### Your assignment
Show all lines from the records below in which the string "base" is present.
★ ★ ★ ★
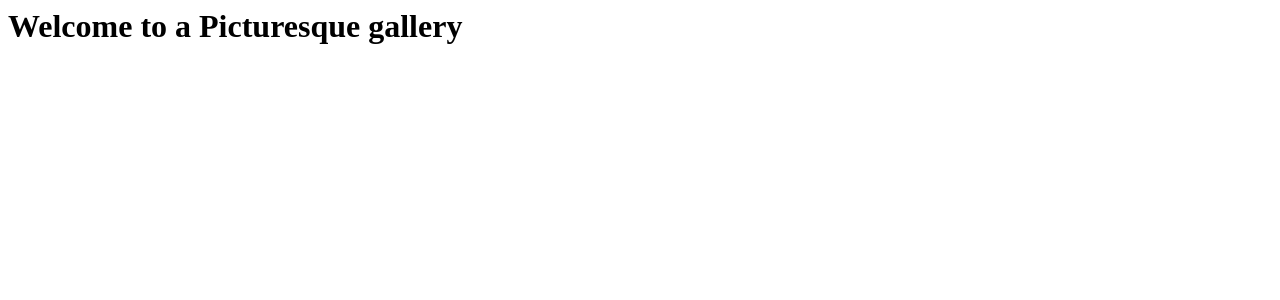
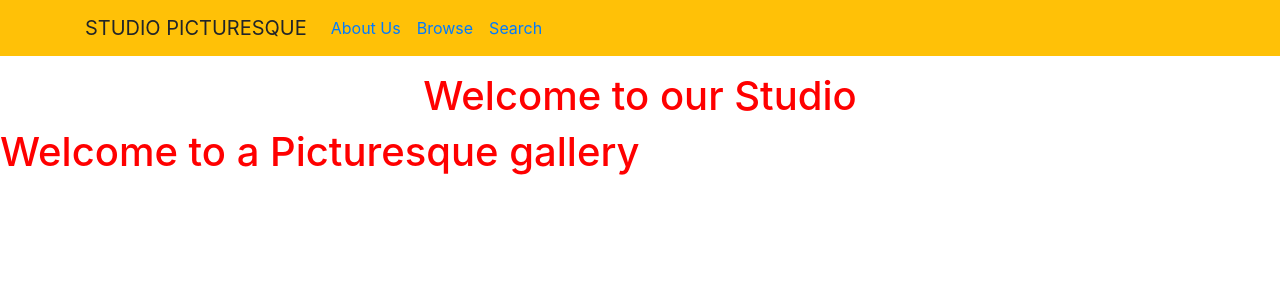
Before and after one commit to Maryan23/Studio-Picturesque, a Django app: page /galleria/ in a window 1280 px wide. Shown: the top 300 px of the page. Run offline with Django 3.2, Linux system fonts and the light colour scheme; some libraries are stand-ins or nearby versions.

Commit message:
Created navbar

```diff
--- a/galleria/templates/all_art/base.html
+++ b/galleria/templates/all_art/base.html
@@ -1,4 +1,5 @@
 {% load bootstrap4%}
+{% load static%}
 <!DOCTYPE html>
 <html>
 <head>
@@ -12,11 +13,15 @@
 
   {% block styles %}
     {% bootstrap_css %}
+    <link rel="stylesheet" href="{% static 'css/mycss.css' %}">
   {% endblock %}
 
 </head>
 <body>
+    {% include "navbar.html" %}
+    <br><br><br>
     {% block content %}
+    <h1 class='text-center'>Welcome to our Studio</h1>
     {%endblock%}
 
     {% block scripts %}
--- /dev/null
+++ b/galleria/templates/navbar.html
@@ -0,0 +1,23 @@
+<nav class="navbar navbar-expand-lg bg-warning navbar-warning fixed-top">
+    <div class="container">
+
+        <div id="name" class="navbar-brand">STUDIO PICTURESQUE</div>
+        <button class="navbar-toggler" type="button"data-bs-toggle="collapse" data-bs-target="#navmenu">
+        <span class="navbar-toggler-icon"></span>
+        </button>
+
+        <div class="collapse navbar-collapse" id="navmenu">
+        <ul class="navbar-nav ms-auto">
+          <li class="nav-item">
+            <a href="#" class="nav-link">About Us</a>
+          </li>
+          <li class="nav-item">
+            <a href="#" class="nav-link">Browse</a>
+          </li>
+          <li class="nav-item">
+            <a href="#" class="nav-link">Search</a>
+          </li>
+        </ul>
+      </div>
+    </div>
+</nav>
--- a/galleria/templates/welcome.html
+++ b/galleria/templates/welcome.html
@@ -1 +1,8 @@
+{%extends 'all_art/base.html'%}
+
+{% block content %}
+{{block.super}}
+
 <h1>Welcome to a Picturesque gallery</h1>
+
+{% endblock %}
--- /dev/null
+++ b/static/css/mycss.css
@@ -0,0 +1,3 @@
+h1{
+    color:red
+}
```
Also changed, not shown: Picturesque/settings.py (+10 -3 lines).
★ ★ ★ ★
### Response to this exercise
--- a/galleria/templates/all_art/base.html
+++ b/galleria/templates/all_art/base.html
+{%extends 'all_art/base.html'%}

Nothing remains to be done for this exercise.